[Data to process — start]

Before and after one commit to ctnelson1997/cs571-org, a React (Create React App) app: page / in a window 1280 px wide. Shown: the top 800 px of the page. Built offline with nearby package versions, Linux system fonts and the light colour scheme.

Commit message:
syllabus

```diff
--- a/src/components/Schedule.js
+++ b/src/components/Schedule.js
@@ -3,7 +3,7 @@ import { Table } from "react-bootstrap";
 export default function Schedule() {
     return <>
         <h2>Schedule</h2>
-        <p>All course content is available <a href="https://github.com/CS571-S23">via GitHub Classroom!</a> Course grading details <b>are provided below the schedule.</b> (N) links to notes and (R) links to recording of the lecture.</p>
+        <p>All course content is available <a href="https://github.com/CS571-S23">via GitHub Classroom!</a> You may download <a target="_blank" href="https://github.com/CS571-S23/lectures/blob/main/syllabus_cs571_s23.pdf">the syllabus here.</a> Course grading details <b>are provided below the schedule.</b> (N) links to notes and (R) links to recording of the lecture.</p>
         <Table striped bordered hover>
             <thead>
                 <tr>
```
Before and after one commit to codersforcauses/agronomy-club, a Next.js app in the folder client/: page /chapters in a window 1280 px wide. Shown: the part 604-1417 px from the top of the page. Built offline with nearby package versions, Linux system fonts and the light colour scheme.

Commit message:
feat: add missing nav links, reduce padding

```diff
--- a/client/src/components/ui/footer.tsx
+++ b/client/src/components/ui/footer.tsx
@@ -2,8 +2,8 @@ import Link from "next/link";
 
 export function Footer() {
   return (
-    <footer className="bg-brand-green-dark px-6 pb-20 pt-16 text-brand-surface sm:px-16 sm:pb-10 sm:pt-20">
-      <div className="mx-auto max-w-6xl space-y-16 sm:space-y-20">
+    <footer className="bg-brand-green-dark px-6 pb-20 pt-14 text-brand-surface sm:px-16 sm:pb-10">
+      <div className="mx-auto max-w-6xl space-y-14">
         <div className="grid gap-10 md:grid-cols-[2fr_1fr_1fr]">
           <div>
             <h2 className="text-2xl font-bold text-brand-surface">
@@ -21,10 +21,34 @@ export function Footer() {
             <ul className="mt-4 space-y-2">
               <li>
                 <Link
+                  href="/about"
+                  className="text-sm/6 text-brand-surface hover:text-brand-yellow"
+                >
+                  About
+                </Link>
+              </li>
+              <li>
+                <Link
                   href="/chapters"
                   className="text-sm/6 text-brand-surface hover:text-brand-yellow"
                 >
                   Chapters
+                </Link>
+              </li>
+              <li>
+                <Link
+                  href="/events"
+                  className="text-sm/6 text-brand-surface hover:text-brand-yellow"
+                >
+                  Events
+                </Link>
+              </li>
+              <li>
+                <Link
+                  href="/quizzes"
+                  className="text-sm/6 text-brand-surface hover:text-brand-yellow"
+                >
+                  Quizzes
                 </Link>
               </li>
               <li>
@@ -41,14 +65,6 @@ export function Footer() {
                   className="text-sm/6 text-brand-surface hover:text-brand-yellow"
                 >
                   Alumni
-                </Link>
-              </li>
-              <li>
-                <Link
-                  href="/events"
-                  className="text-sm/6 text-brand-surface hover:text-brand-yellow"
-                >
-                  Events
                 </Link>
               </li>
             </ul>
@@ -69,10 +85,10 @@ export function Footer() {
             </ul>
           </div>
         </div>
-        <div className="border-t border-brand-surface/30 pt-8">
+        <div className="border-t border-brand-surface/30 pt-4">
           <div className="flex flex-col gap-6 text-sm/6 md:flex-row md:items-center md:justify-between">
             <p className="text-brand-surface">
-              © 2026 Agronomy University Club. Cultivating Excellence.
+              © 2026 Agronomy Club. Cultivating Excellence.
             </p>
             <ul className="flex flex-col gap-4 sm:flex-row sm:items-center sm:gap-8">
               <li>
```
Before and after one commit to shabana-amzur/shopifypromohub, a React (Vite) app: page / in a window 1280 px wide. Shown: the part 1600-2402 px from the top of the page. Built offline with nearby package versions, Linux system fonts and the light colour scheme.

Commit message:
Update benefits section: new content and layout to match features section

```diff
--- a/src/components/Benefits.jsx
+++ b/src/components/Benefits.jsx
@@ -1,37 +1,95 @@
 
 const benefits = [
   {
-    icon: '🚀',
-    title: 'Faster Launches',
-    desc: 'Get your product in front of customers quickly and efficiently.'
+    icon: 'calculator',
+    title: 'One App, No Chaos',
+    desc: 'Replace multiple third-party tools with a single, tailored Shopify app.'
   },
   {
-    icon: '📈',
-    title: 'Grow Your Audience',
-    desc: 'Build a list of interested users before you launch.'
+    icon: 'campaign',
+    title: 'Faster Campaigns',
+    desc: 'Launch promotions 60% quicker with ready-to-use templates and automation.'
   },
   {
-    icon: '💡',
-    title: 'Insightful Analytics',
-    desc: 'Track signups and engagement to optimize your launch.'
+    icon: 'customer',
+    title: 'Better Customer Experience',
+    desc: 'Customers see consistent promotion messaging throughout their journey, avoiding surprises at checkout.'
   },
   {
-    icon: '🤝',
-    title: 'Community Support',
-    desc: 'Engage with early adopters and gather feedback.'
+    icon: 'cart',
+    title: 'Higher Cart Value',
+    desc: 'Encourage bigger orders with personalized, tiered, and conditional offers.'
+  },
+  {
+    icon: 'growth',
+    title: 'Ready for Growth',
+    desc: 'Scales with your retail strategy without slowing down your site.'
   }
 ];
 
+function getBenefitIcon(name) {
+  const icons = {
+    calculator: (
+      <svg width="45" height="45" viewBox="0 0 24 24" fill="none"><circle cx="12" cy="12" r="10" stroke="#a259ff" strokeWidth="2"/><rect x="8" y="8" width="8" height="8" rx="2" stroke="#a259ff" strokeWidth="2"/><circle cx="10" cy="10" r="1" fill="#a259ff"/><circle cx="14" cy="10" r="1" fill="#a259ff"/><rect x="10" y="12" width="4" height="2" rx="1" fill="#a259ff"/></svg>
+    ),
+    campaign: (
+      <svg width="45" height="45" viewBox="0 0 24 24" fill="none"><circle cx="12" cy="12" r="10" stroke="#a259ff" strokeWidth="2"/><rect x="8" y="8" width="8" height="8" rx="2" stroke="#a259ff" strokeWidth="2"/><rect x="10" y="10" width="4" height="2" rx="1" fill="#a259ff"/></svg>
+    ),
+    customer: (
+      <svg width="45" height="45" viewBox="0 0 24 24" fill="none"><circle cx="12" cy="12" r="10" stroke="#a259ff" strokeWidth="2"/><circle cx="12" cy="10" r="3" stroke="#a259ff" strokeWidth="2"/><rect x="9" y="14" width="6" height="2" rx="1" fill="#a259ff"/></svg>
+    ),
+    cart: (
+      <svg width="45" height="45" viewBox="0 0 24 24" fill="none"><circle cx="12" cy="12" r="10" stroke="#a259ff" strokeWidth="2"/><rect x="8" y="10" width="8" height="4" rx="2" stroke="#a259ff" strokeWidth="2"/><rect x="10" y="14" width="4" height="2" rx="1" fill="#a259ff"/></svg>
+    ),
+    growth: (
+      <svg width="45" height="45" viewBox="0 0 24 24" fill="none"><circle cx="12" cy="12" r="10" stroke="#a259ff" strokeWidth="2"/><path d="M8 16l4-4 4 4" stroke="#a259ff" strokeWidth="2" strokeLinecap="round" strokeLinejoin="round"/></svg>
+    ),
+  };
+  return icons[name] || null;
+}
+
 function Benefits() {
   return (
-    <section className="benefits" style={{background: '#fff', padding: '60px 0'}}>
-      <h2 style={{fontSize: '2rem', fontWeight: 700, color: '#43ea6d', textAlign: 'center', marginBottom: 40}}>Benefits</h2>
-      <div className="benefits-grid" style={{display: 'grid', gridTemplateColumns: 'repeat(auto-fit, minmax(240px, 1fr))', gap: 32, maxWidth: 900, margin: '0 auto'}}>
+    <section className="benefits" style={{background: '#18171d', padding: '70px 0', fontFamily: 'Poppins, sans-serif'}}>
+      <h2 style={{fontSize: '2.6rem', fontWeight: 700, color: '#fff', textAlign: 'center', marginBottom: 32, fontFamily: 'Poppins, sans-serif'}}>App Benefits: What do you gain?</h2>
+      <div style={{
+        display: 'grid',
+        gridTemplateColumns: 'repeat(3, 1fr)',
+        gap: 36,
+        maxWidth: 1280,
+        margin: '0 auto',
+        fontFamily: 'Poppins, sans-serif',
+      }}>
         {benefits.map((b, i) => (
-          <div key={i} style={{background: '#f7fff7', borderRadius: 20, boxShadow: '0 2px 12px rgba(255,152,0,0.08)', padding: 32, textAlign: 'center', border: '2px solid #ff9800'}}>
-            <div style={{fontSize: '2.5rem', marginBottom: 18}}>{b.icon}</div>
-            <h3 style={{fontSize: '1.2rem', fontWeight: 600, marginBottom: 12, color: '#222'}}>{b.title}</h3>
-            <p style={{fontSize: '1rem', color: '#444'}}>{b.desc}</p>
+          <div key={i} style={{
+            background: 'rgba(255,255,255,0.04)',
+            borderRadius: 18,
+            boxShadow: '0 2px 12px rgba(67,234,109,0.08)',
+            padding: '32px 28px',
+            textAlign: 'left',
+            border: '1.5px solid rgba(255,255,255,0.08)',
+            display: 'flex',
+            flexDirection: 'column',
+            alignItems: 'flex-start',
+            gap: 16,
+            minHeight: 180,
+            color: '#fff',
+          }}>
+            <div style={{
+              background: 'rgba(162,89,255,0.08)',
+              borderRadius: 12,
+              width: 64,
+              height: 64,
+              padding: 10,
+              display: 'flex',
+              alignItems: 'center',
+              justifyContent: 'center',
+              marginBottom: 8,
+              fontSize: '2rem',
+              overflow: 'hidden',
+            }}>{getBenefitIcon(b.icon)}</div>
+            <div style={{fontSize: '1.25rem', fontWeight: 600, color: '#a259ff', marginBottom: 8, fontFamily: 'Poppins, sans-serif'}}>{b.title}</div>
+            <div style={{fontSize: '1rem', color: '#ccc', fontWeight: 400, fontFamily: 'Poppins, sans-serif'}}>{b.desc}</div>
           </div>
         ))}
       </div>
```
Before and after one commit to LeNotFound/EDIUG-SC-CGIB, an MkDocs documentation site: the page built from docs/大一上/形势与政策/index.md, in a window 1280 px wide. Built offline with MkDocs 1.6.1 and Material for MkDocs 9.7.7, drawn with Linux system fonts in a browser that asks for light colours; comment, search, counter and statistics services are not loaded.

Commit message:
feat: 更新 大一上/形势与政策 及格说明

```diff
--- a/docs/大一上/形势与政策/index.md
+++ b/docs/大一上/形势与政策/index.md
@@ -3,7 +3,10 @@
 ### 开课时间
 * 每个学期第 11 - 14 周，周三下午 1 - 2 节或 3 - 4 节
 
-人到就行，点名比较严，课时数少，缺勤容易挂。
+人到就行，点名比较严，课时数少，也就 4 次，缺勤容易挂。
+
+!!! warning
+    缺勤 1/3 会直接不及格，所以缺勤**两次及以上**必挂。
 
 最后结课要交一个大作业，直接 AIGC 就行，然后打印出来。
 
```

[Data to process — finish]

> **Task to carry out**
Where does the word "solid" occur in the records? Return every line that holds it.

> **Answer for this exercise**
-          <div key={i} style={{background: '#f7fff7', borderRadius: 20, boxShadow: '0 2px 12px rgba(255,152,0,0.08)', padding: 32, textAlign: 'center', border: '2px solid #ff9800'}}>
+            border: '1.5px solid rgba(255,255,255,0.08)',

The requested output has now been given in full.